"I give you my word that we're going to come back bigger, better and stronger," says Springfield Mayor Domenic Sarno as he stood side-by-side with federal officials and the city's leaders at a press conference Wednesday afternoon.


"Individuals that have been impacted by the tornadoes will be eligible to register for assistance," says Nick Russo, a representative with FEMA.


When the June 1 tornadoes touched towns from Westfield to Sturbridge, three people were killed. Officials estimate around 200 homes and businesses were either flattened or damaged, and now officials in Washington will be here to help fund recovery


"I am pleased that President Obama recognized the enormity of the destruction and today ordered federal aid for the state" Congressman Richard Neal said in a statement issued to CBS 3 Springfield Wednesday


"We're long way from completing this mission," Russo says. "We got the declaration this afternoon, and now we're starting to staff up our folks.


With thousands of victims, FEMA and the Small Business Administration will be setting up nine disaster relief locations for victims to get help. They'll be one-stop shops officials say victims can register for assistance after they've spoken to their insurance companies


"We'll be here as long as it takes to bring the relief that you're eligible for," says Russo.  "[We will] get the folks back on their feet, get these folks out of the shelters, get the back over their head and get them back up and active again.


FEMA grants will be available for housing and repairs, low-cost loans will be available for uninsured property losses and more federal dollars will be here to fund other programs to aide in the recovery


"Whether you think you're eligible or not, if you're in one of these communities, register [with FEMA]," Russo urges tornado victims.  "Let the system decide whether you're eligible or not.  You cannot get assistance without registration.

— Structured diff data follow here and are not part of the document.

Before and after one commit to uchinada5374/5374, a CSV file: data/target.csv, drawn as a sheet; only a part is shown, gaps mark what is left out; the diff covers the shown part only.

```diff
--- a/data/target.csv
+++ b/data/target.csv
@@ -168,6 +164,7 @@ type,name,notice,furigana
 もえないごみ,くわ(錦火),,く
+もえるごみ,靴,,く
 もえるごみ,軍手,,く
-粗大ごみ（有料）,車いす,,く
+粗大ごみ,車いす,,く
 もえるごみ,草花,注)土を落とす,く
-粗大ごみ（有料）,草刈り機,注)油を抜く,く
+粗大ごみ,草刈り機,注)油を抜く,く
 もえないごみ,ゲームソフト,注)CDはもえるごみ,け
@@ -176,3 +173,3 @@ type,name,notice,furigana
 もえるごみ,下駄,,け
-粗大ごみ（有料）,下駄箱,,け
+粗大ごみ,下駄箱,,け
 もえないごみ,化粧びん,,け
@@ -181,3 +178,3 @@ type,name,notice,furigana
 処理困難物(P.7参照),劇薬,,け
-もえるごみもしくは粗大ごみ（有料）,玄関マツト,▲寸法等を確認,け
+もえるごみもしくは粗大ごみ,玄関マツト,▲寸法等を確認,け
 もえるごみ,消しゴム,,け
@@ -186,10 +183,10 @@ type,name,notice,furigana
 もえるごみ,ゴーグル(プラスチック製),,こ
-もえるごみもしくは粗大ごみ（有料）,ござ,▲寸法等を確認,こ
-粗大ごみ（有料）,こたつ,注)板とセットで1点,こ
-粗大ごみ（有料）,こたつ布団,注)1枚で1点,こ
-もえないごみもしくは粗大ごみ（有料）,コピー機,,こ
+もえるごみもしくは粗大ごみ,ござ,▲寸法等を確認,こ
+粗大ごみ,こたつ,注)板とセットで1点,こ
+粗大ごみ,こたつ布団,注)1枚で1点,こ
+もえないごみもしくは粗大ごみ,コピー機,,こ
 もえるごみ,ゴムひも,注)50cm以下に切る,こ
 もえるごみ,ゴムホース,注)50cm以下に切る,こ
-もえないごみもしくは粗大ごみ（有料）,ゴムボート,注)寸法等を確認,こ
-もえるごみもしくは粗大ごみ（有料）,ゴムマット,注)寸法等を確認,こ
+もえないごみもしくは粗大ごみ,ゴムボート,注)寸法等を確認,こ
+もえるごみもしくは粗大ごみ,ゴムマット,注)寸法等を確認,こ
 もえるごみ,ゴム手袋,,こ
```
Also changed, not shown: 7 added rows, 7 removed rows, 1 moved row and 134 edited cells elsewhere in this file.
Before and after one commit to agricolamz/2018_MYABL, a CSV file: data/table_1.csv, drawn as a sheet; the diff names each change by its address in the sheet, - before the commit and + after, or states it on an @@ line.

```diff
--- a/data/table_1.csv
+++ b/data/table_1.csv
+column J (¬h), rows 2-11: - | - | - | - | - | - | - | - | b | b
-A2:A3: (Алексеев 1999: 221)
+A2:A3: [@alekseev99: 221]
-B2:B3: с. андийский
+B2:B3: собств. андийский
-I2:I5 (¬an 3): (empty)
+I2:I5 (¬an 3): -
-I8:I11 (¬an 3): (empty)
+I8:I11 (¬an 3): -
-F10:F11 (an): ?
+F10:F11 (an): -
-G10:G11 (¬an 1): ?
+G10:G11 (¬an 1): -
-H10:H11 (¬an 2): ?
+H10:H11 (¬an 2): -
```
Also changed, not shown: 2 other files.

"We have a lot to do to help our communities recover and rebuild, and it's good to know we can count on our government to help," Governor Deval Patrick said in a statement issued to CBS 3 Springfield


There's no word yet on how much money will be coming to Springfield and other Western Mass communities. City officials say they've already spent more than $3 million out of pocket on disaster relief.  They estimate more than $90 million dollars in damage to city property alone, not including the hundreds of Springfield victims who lost their homes or businesses.


If you're a tornado victim and you'd like to register with FEMA, you can do so by logging on to https://www.disasterassistance.gov/.  You can also call FEMA Tele-registration numbers: 1-800-621-FEMA (3362) or 1-800-462-7585 (TTY) for the hearing and speech impaired.